◆ **DATA RECORDS**:

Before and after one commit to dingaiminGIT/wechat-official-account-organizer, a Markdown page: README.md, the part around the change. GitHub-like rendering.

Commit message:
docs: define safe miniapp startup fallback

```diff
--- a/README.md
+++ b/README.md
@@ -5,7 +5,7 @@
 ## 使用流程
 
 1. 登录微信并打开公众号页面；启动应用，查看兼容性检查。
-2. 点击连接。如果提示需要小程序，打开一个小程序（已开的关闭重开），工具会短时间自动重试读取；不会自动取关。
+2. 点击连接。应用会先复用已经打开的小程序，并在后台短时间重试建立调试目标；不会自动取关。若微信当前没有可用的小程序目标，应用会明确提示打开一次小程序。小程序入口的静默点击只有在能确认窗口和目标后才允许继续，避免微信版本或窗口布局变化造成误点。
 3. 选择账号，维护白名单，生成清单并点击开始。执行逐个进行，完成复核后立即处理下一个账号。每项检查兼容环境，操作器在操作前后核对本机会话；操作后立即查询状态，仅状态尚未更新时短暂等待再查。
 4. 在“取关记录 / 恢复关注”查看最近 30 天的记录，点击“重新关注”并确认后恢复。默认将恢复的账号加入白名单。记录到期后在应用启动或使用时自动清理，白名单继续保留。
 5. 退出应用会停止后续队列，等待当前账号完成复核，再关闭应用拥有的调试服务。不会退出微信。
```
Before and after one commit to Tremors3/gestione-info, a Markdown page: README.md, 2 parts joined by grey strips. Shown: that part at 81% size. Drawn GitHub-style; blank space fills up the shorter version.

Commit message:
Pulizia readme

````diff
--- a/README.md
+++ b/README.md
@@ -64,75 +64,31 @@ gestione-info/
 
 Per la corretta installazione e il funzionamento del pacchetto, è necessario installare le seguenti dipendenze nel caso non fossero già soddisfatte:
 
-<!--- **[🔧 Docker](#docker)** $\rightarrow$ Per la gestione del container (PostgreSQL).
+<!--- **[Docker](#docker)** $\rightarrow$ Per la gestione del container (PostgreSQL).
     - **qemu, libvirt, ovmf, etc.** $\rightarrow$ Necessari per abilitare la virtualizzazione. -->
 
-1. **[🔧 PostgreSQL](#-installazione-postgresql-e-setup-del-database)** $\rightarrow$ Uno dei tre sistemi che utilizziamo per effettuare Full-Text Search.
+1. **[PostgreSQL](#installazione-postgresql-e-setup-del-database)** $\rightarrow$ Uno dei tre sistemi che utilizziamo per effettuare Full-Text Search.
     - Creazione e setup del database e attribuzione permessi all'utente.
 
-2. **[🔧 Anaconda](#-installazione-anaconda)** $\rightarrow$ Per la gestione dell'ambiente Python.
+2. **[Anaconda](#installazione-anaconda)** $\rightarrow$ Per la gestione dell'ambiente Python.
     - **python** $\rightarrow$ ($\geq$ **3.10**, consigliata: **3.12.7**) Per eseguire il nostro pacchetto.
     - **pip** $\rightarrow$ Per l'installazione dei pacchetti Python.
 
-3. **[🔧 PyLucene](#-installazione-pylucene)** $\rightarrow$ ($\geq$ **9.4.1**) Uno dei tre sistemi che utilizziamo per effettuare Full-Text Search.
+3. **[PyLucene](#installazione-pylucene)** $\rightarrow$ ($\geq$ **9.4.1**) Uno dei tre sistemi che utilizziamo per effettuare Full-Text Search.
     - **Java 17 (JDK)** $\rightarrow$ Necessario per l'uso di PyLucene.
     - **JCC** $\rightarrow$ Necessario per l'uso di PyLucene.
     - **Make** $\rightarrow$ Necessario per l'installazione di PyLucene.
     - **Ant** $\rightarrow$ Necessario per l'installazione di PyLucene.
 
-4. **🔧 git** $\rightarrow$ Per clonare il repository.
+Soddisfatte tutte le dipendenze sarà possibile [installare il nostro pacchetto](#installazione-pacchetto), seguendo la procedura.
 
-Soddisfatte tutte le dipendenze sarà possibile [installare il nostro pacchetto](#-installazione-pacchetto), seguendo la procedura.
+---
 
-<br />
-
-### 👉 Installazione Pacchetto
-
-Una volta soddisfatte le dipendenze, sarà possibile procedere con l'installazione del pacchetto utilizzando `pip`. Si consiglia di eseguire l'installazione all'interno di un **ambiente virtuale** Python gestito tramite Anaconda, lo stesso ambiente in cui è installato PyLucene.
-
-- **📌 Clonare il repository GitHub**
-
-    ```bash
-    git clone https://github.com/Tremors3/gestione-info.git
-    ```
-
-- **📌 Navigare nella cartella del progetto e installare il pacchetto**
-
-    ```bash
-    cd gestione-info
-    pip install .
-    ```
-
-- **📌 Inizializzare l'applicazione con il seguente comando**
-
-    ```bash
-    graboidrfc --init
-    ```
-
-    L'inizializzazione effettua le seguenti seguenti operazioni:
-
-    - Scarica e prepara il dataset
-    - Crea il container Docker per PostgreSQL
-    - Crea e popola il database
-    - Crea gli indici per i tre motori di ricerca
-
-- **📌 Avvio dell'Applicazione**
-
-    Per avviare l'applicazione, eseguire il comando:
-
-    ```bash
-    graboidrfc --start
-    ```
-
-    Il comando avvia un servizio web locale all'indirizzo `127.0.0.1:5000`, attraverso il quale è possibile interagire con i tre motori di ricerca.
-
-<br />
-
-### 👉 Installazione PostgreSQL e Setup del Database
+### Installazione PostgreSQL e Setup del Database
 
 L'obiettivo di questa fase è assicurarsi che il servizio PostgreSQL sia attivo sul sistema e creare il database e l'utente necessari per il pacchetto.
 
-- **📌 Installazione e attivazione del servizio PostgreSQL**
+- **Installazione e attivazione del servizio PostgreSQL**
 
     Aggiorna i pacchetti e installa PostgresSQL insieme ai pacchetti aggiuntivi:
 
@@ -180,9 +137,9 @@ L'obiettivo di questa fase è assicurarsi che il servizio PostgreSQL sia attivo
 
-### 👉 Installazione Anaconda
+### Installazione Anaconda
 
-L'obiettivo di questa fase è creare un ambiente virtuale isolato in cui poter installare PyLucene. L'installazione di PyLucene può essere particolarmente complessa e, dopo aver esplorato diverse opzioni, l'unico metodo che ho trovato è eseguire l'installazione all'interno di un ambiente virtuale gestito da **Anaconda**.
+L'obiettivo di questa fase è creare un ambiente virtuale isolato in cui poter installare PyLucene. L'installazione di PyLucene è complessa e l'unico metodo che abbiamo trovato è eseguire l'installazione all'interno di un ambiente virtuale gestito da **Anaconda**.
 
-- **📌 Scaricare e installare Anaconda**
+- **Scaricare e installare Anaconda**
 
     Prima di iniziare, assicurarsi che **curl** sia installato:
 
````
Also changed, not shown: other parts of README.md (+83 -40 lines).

◆ **WHAT YOU ARE ASKED TO DO**:
Each line of the data above is to be duplicated exactly.

◆ **TASK RESPONSE**:
Before and after one commit to dingaiminGIT/wechat-official-account-organizer, a Markdown page: README.md, the part around the change. GitHub-like rendering.

Commit message:
docs: define safe miniapp startup fallback

```diff
--- a/README.md
+++ b/README.md
@@ -5,7 +5,7 @@
 ## 使用流程
 
 1. 登录微信并打开公众号页面；启动应用，查看兼容性检查。
-2. 点击连接。如果提示需要小程序，打开一个小程序（已开的关闭重开），工具会短时间自动重试读取；不会自动取关。
+2. 点击连接。应用会先复用已经打开的小程序，并在后台短时间重试建立调试目标；不会自动取关。若微信当前没有可用的小程序目标，应用会明确提示打开一次小程序。小程序入口的静默点击只有在能确认窗口和目标后才允许继续，避免微信版本或窗口布局变化造成误点。
 3. 选择账号，维护白名单，生成清单并点击开始。执行逐个进行，完成复核后立即处理下一个账号。每项检查兼容环境，操作器在操作前后核对本机会话；操作后立即查询状态，仅状态尚未更新时短暂等待再查。
 4. 在“取关记录 / 恢复关注”查看最近 30 天的记录，点击“重新关注”并确认后恢复。默认将恢复的账号加入白名单。记录到期后在应用启动或使用时自动清理，白名单继续保留。
 5. 退出应用会停止后续队列，等待当前账号完成复核，再关闭应用拥有的调试服务。不会退出微信。
```
Before and after one commit to Tremors3/gestione-info, a Markdown page: README.md, 2 parts joined by grey strips. Shown: that part at 81% size. Drawn GitHub-style; blank space fills up the shorter version.

Commit message:
Pulizia readme

````diff
--- a/README.md
+++ b/README.md
@@ -64,75 +64,31 @@ gestione-info/
 
 Per la corretta installazione e il funzionamento del pacchetto, è necessario installare le seguenti dipendenze nel caso non fossero già soddisfatte:
 
-<!--- **[🔧 Docker](#docker)** $\rightarrow$ Per la gestione del container (PostgreSQL).
+<!--- **[Docker](#docker)** $\rightarrow$ Per la gestione del container (PostgreSQL).
     - **qemu, libvirt, ovmf, etc.** $\rightarrow$ Necessari per abilitare la virtualizzazione. -->
 
-1. **[🔧 PostgreSQL](#-installazione-postgresql-e-setup-del-database)** $\rightarrow$ Uno dei tre sistemi che utilizziamo per effettuare Full-Text Search.
+1. **[PostgreSQL](#installazione-postgresql-e-setup-del-database)** $\rightarrow$ Uno dei tre sistemi che utilizziamo per effettuare Full-Text Search.
     - Creazione e setup del database e attribuzione permessi all'utente.
 
-2. **[🔧 Anaconda](#-installazione-anaconda)** $\rightarrow$ Per la gestione dell'ambiente Python.
+2. **[Anaconda](#installazione-anaconda)** $\rightarrow$ Per la gestione dell'ambiente Python.
     - **python** $\rightarrow$ ($\geq$ **3.10**, consigliata: **3.12.7**) Per eseguire il nostro pacchetto.
     - **pip** $\rightarrow$ Per l'installazione dei pacchetti Python.
 
-3. **[🔧 PyLucene](#-installazione-pylucene)** $\rightarrow$ ($\geq$ **9.4.1**) Uno dei tre sistemi che utilizziamo per effettuare Full-Text Search.
+3. **[PyLucene](#installazione-pylucene)** $\rightarrow$ ($\geq$ **9.4.1**) Uno dei tre sistemi che utilizziamo per effettuare Full-Text Search.
     - **Java 17 (JDK)** $\rightarrow$ Necessario per l'uso di PyLucene.
     - **JCC** $\rightarrow$ Necessario per l'uso di PyLucene.
     - **Make** $\rightarrow$ Necessario per l'installazione di PyLucene.
     - **Ant** $\rightarrow$ Necessario per l'installazione di PyLucene.
 
-4. **🔧 git** $\rightarrow$ Per clonare il repository.
+Soddisfatte tutte le dipendenze sarà possibile [installare il nostro pacchetto](#installazione-pacchetto), seguendo la procedura.
 
-Soddisfatte tutte le dipendenze sarà possibile [installare il nostro pacchetto](#-installazione-pacchetto), seguendo la procedura.
+---
 
-<br />
-
-### 👉 Installazione Pacchetto
-
-Una volta soddisfatte le dipendenze, sarà possibile procedere con l'installazione del pacchetto utilizzando `pip`. Si consiglia di eseguire l'installazione all'interno di un **ambiente virtuale** Python gestito tramite Anaconda, lo stesso ambiente in cui è installato PyLucene.
-
-- **📌 Clonare il repository GitHub**
-
-    ```bash
-    git clone https://github.com/Tremors3/gestione-info.git
-    ```
-
-- **📌 Navigare nella cartella del progetto e installare il pacchetto**
-
-    ```bash
-    cd gestione-info
-    pip install .
-    ```
-
-- **📌 Inizializzare l'applicazione con il seguente comando**
-
-    ```bash
-    graboidrfc --init
-    ```
-
-    L'inizializzazione effettua le seguenti seguenti operazioni:
-
-    - Scarica e prepara il dataset
-    - Crea il container Docker per PostgreSQL
-    - Crea e popola il database
-    - Crea gli indici per i tre motori di ricerca
-
-- **📌 Avvio dell'Applicazione**
-
-    Per avviare l'applicazione, eseguire il comando:
-
-    ```bash
-    graboidrfc --start
-    ```
-
-    Il comando avvia un servizio web locale all'indirizzo `127.0.0.1:5000`, attraverso il quale è possibile interagire con i tre motori di ricerca.
-
-<br />
-
-### 👉 Installazione PostgreSQL e Setup del Database
+### Installazione PostgreSQL e Setup del Database
 
 L'obiettivo di questa fase è assicurarsi che il servizio PostgreSQL sia attivo sul sistema e creare il database e l'utente necessari per il pacchetto.
 
-- **📌 Installazione e attivazione del servizio PostgreSQL**
+- **Installazione e attivazione del servizio PostgreSQL**
 
     Aggiorna i pacchetti e installa PostgresSQL insieme ai pacchetti aggiuntivi:
 
@@ -180,9 +137,9 @@ L'obiettivo di questa fase è assicurarsi che il servizio PostgreSQL sia attivo
 
-### 👉 Installazione Anaconda
+### Installazione Anaconda
 
-L'obiettivo di questa fase è creare un ambiente virtuale isolato in cui poter installare PyLucene. L'installazione di PyLucene può essere particolarmente complessa e, dopo aver esplorato diverse opzioni, l'unico metodo che ho trovato è eseguire l'installazione all'interno di un ambiente virtuale gestito da **Anaconda**.
+L'obiettivo di questa fase è creare un ambiente virtuale isolato in cui poter installare PyLucene. L'installazione di PyLucene è complessa e l'unico metodo che abbiamo trovato è eseguire l'installazione all'interno di un ambiente virtuale gestito da **Anaconda**.
 
-- **📌 Scaricare e installare Anaconda**
+- **Scaricare e installare Anaconda**
 
     Prima di iniziare, assicurarsi che **curl** sia installato:
 
````
Also changed, not shown: other parts of README.md (+83 -40 lines).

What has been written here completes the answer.